Using Your Data for Testing
Scalability Testing for DB2
Tuning the Oracle RAC Interconnect with BMF and Spotlight
Optimize Oracle 10g on Linux, Non-Rac ASM vs. LVM
Load Testing Oracle RAC for Performance and Scalability
The Top Five Database Benchmarking Questions
We have added several new documents to our library. The first discusses how to scale test your DB2 programs.
The second shows how to incorporate application specific data into your programs and queries by reading values from a text file or by simply using random data.
Here’s an updated list of our documents -
This shows how to take values in a text file and send to queries in a BMF project.
 Last Modified: Jun 4, 2007 1:14 PM
Presentation showing how to stress test your programs for a DB2 instance.
 Last Modified: Jun 4, 2007 1:15 PM
Tuning the RAC Interconnect
I have been asked many times how to check the tuning of the interconnect used in an Oracle RAC installation. Oracle themselves provide numerous views that the industrious DBA can build reports from to perform this monitoring and then of course the data can be placed into a spreadsheet and graphed to show the results. Of course all of this reporting, moving to spreadsheet and graphing can be time consuming and be prone to error (for example, if the DBA doesn’t use delta values.) In this series of tests I used the Quest Benchmark Factory to run a TPC-D Power test and used the Quest Spotlight on RAC product to monitor the interconnect performance as I modified the TCP buffer settings. Figure 1 shows the start screen for the Benchmark Factory TPC-D Job. The TPC-D job was configured to perform 10 runs with 10 users spread out as 5 users per node in a 2-node RAC environment.
 Last Modified: Jun 4, 2007 1:16 PM
Bert returns after his series of Whitepapers regarding Oracle on Linux with ASM with this followup attempts to answer the question, “Does ASM perform as well as Linux file systems using a logical volume manager?”

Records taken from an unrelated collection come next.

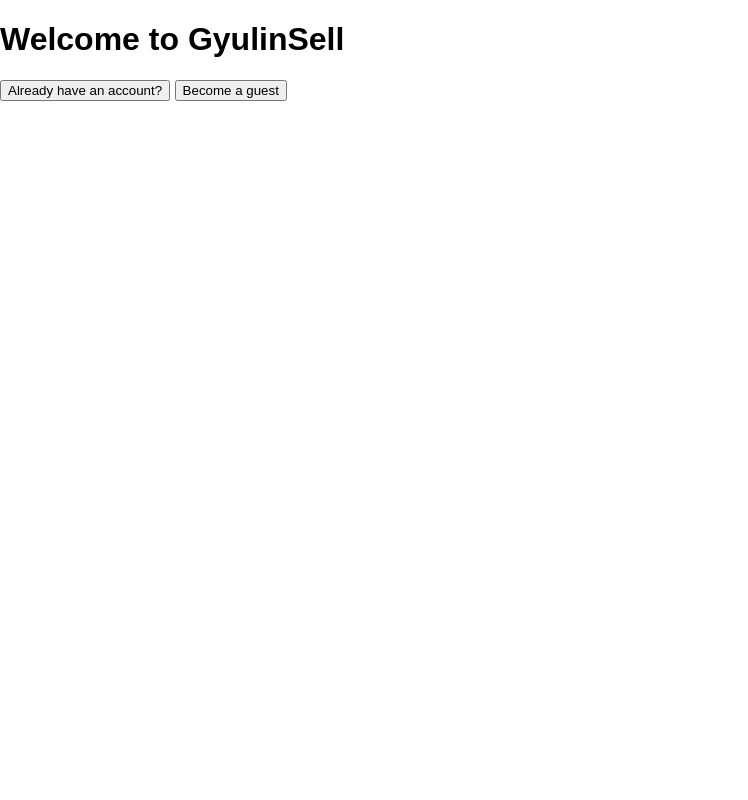
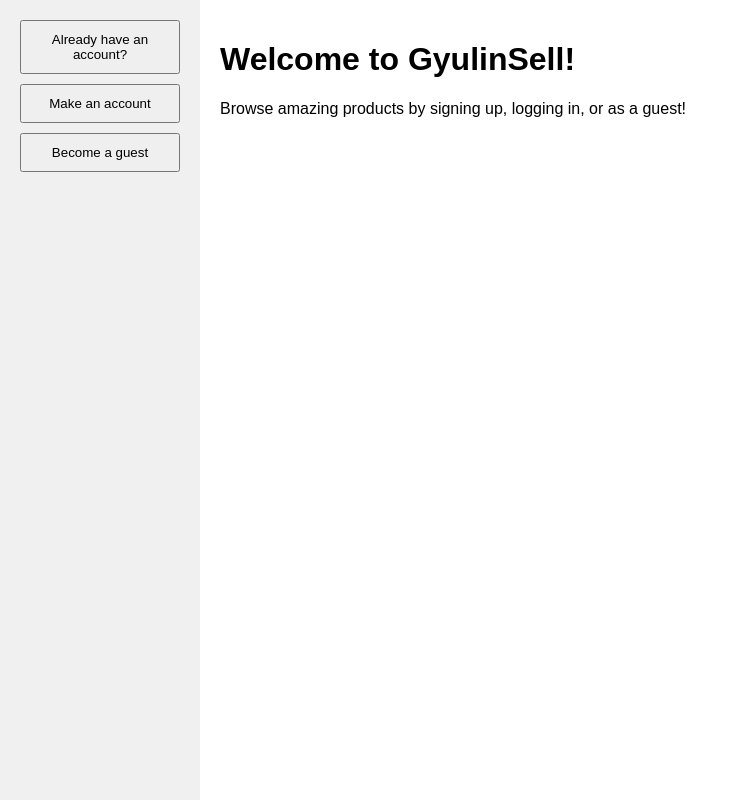
Before and after one commit to iplay4google/GyulinSell, a website: page public/index.html in a window 1280 px wide. Shown: the whole page, without its empty margins (0-748 px from the left). Drawn offline with Linux system fonts and the light colour scheme.

Commit message:
Add guest mode, owner dashboard, Stripe checkout

```diff
--- a/public/index.html
+++ b/public/index.html
@@ -1,19 +1,44 @@
 <!DOCTYPE html>
-<html>
+<html lang="en">
 <head>
+    <meta charset="UTF-8">
+    <title>GyulinSell</title>
     <link rel="stylesheet" href="css/index.css">
-    <title>GyulinSell</title>
+    <style>
+        body {
+            display: flex;
+            margin: 0;
+            font-family: Arial, sans-serif;
+        }
+        .sidebar {
+            width: 200px;
+            background-color: #f0f0f0;
+            padding: 20px;
+            height: 100vh;
+            box-sizing: border-box;
+        }
+        .sidebar button {
+            display: block;
+            width: 100%;
+            margin-bottom: 10px;
+            padding: 10px;
+            cursor: pointer;
+        }
+        .content {
+            flex: 1;
+            padding: 20px;
+        }
+    </style>
 </head>
 <body>
-    <h1>Welcome to GyulinSell</h1>
-    <button onclick="location.href='login.html'">Already have an account?</button>
-    <button id="guest-btn">Become a guest</button>
-
-    <script>
-        document.getElementById("guest-btn").addEventListener("click", () => {
-            localStorage.setItem("isGuest", "true");
-            location.href = "shop.html";
-        });
-    </script>
+    <div class="sidebar">
+        <button onclick="location.href='login.html'">Already have an account?</button>
+        <button onclick="location.href='signup.html'">Make an account</button>
+        <button onclick="location.href='shop.html?guest=true'">Become a guest</button>
+    </div>
+    <div class="content">
+        <h1>Welcome to GyulinSell!</h1>
+        <p>Browse amazing products by signing up, logging in, or as a guest!</p>
+    </div>
 </body>
 </html>
```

In my first ASM paper, I simply assumed that people either would or would not be utilizing ASM—without considering Real Application Cluster (RAC) usage ramifications. What numerous people have told me this past year at shows, conferences and on-site visits is that while ASM makes obvious sense for RAC environments, they also desired to know whether ASM was in fact a viable alternative for non-RAC environments. Specifically, does ASM perform as well as Linux file systems using a logical volume manager?
Of course that’s a challenge far too enticing to pass up—especially when there are tools like Quest Software’s Benchmark Factory® that make such tests trivial. So, on to the races.

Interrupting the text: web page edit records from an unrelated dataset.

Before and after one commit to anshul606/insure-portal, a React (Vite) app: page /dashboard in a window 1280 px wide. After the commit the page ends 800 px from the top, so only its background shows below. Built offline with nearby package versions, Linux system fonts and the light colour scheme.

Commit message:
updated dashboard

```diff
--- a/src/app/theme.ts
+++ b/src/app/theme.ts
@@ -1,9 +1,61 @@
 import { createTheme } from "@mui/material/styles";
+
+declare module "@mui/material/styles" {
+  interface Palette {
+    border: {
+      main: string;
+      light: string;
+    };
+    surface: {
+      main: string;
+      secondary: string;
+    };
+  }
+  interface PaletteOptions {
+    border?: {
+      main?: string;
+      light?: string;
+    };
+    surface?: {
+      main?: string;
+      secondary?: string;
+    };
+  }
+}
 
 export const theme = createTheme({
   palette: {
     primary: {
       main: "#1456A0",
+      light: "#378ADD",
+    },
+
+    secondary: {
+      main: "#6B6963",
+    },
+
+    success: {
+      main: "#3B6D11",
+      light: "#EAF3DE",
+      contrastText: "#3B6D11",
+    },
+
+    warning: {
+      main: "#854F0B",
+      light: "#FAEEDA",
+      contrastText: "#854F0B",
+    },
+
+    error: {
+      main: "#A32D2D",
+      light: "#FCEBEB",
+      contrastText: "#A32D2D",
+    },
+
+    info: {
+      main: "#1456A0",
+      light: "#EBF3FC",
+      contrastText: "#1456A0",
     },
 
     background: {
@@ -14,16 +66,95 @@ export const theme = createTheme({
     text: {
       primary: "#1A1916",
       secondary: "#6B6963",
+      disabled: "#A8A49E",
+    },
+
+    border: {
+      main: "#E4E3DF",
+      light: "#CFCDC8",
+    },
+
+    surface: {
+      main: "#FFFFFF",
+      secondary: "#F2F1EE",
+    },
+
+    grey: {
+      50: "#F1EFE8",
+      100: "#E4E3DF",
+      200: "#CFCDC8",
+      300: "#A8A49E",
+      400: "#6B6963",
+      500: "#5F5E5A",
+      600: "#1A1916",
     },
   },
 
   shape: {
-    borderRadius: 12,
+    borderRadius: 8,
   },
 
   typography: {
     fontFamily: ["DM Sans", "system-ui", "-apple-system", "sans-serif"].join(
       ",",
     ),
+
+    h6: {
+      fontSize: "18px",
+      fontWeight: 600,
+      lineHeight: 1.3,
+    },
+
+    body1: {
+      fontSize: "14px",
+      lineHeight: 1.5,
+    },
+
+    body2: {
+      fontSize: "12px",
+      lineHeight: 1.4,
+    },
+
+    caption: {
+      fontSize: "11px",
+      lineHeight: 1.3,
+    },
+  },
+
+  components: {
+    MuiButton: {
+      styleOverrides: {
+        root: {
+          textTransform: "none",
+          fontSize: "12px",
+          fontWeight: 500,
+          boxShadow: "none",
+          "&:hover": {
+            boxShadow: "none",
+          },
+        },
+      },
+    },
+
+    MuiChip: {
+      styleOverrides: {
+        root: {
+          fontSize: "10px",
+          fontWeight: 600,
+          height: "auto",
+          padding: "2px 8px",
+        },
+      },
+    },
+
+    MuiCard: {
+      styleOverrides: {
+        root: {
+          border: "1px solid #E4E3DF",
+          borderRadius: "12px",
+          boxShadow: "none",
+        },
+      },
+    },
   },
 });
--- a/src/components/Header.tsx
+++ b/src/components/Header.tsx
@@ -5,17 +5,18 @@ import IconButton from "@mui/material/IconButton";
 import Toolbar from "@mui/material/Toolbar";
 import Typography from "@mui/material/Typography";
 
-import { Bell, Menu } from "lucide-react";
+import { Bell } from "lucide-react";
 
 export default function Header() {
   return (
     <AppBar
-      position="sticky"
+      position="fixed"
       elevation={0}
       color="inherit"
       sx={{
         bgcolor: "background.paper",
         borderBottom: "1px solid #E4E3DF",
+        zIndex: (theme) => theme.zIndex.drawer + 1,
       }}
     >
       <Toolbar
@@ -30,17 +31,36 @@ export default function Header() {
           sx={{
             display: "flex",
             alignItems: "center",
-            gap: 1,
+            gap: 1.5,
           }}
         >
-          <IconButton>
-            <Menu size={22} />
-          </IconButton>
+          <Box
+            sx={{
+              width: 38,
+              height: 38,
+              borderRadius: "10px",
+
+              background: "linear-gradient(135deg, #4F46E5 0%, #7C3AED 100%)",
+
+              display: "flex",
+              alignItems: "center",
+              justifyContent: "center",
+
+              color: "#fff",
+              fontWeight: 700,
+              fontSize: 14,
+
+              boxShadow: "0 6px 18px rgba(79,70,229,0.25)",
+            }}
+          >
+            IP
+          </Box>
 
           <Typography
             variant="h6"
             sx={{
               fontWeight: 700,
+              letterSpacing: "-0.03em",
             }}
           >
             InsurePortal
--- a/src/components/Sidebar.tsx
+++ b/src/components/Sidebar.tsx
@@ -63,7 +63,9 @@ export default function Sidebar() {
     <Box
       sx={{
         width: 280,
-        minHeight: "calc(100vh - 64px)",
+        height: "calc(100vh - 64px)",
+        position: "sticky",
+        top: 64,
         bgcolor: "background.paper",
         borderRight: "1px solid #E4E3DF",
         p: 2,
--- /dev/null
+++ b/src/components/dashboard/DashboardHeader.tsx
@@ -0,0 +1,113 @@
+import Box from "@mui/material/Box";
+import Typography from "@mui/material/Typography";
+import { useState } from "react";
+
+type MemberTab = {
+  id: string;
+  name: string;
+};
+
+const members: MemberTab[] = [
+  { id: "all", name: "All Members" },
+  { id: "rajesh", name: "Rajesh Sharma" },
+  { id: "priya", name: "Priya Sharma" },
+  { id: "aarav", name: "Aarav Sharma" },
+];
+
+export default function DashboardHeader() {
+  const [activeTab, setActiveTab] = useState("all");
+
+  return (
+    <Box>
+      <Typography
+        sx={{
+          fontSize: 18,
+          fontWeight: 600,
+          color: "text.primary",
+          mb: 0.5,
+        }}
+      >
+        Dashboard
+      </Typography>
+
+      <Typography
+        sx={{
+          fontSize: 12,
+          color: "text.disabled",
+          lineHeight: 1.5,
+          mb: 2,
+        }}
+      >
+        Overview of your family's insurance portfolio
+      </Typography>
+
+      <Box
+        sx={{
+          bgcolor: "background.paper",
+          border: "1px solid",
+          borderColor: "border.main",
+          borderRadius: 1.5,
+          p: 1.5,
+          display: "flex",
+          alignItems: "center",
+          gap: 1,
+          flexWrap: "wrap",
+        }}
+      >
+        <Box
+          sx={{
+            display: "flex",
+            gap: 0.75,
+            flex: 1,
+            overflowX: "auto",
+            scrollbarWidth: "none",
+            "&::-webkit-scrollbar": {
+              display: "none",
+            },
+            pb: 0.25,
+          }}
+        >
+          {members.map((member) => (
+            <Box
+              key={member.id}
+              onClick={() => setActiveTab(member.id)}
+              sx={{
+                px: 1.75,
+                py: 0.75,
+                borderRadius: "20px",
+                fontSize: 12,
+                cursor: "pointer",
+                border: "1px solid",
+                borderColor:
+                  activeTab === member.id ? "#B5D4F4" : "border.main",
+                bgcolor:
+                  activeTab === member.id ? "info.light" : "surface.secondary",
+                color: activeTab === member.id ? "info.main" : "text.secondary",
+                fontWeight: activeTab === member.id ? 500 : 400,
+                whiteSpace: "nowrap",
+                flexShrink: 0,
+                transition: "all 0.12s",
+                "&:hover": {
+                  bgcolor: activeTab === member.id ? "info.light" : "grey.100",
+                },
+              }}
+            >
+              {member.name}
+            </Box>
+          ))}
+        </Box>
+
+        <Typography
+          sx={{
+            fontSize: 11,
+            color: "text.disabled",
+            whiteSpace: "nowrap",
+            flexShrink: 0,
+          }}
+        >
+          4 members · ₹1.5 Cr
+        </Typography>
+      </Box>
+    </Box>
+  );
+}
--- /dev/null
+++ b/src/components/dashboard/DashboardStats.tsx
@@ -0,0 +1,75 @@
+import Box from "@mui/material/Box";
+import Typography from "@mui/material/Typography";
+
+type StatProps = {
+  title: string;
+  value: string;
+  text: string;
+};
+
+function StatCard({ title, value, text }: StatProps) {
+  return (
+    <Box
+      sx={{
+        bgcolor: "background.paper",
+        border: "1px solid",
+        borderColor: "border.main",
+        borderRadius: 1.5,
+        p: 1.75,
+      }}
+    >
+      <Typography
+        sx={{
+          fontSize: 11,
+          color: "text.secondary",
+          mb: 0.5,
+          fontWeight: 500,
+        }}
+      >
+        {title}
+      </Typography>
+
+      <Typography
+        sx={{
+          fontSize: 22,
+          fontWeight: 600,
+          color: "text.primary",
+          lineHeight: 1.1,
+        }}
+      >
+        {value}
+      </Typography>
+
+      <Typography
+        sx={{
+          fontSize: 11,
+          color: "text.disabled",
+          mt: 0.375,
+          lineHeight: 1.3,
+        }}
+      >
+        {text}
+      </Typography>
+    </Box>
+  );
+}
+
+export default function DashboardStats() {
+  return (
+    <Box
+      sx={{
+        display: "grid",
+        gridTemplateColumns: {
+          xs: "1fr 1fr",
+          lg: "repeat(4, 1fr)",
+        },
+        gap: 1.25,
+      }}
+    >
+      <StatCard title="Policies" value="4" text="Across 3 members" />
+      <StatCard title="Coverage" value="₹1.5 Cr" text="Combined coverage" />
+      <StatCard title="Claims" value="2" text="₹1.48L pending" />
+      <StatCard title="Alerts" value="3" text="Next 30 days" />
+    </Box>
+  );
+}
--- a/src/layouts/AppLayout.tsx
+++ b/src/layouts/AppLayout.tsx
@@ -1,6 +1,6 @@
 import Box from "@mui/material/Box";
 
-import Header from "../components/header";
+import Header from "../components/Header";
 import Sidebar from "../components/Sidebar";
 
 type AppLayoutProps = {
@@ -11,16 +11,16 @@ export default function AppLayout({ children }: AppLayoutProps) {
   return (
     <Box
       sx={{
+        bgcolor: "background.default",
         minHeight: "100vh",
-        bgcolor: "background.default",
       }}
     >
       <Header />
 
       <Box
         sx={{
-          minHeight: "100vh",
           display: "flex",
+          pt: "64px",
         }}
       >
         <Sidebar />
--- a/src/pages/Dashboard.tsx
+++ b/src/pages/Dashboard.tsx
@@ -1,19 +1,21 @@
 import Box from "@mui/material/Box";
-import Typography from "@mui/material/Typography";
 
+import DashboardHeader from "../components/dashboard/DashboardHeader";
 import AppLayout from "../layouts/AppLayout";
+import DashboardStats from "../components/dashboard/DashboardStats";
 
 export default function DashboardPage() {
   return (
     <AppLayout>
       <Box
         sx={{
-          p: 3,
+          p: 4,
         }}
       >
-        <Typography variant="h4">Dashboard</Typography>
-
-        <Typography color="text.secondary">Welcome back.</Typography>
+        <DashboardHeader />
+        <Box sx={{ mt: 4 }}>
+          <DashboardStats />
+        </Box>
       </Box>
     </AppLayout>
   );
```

 Last Modified: Jun 4, 2007 1:17 PM
An Oracle Real Application Cluster (RAC) combines several independent servers/nodes into one database system. RAC provides IT database infrastructures with a variety of
features that include:
When a node in an Oracle RAC cluster fails, an Oracle database and the remaining nodes continue to run, providing uninterrupted service to users. Oracle RAC distributes
database demands over several nodes, performing the function of load balancing. When more capacity is required, additional nodes can be added with minimal effort. Organizations spending time and money setting up a RAC cluster must ensure their systems have the stability to withstand user environment demands when adding nodes.
Without knowing how their system reacts to these demands, DBAs operate blindly and jeopardize their entire IT enterprise.
This white paper presents a load testing methodology to implement and manage Oracle RAC clusters, to obtain optimum user service regardless of the demands placed on the
 Last Modified: Jun 4, 2007 1:18 PM
This whitepaper will address the five most common benchmarking questions. Read the whitepaper